Read the case study about Fathers and Sons.

Obesity Winnable BattlePlanet Health, physical activity and nutrition lessons woven into middle school curricula, reduces TV viewing time in boys and girls and decreases obesity in girls. The program, developed by the Harvard University PRC, is available for purchase, and more than 120 schools in Massachusetts use it.

CDC Winnable Battle: Nutrition, Physical Activity, and Obesity

Read the case study about Planet Health.

The University of California at Los Angeles PRC developedCBITS (Cognitive-Behavioral Therapy Intervention for Trauma in Schools). The program, delivered by school-based mental health professionals, decreases symptoms of posttraumatic stress disorder, depression, and psychosocial dysfunction. The National Child Traumatic Stress Network disseminates CBITS as a best practice model.

Read the case study about CBITS.

Obesity Winnable BattleTobacco Winnable BattleStories from the Body Love hair salon—the fictitious site of a radio soap opera—reach listeners with messages that promote physical and mental health. The show, which originated in the University of Alabama at Birmingham PRC’s Health Communications Unit, is aired by 16 locally owned radio stations in 4 states (Alabama, Georgia, Florida, and Mississippi), and episodes can be streamed online ( A new series of episodes, funded in part through the local health department’s participation in CDC’s Communities Putting Prevention to Work, focuses on preventing obesity and tobacco use, and some episodes air in Spanish.

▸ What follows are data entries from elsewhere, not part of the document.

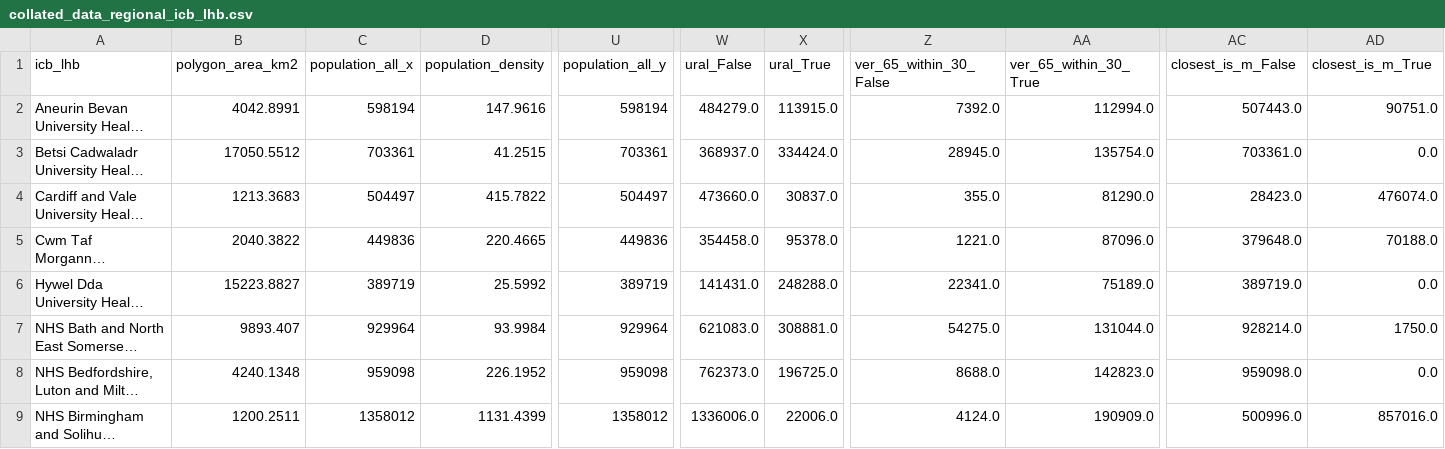
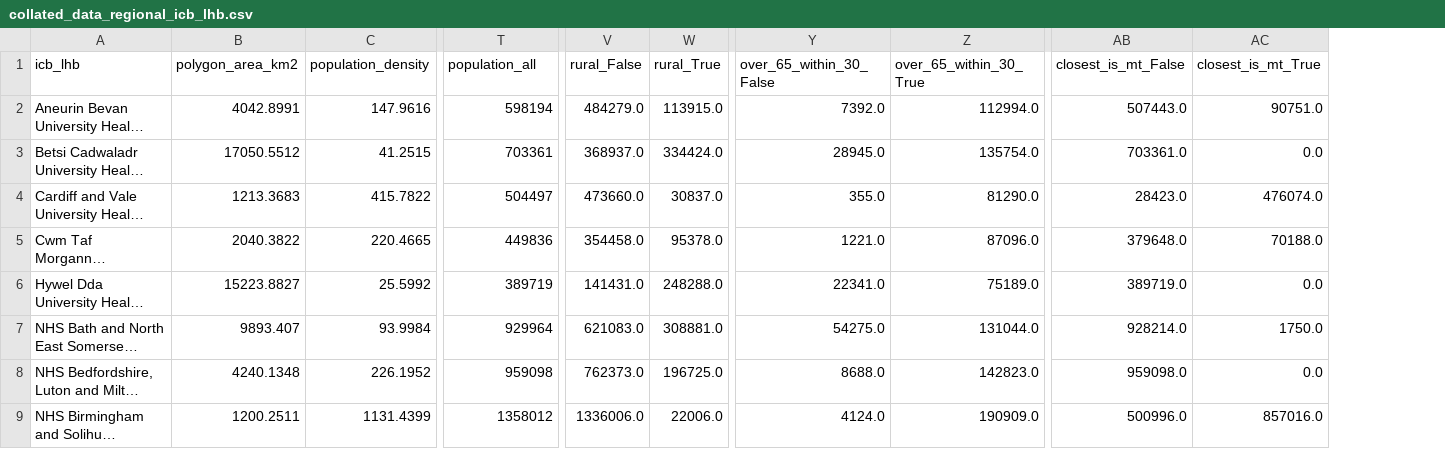
Before and after one commit to samuel-book/streamlit_stroke_unit_demographics, a CSV file: data/collated_data_regional_icb_lhb.csv, drawn as a sheet; only a part is shown, gaps mark what is left out; long unchanged cells end in …; removed rows and columns are numbered as before the commit, all else as after; the diff names each change by its address in the sheet, - before the commit and + after, or states it on an @@ line.

```diff
--- a/data/collated_data_regional_icb_lhb.csv
+++ b/data/collated_data_regional_icb_lhb.csv
-column C (population_all_x), rows 2-9: 598194 | 703361 | 504497 | 449836 | 389719 | 929964 | 959098 | 1358012
-T1: population_all_y
+T1: population_all
-V1: ural_False
+V1: rural_False
-W1: ural_True
+W1: rural_True
-Y1: ver_65_within_30_False
+Y1: over_65_within_30_False
-Z1: ver_65_within_30_True
+Z1: over_65_within_30_True
-AB1: closest_is_m_False
+AB1: closest_is_mt_False
-AC1: closest_is_m_True
+AC1: closest_is_mt_True
```
Also changed, not shown: data/collated_data_regional_closest_ivt_unit.csv, data/collated_data_regional_closest_mt_transfer.csv, 6 other files.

CDC Winnable Battles: Tobacco; Nutrition, Physical Activity, and Obesity

The Columbia University PRC and partners collaborated with the Harlem Children’s Zone Project to design and test an intervention to manage asthma among children living in Central Harlem. In early results, children’s symptoms, school absenteeism, emergency department visits, and hospitalizations were reduced. Expansion and further testing of the promising intervention now continue under a grant from the National Institute of Environmental Health Sciences.

Read the case study about the initiative.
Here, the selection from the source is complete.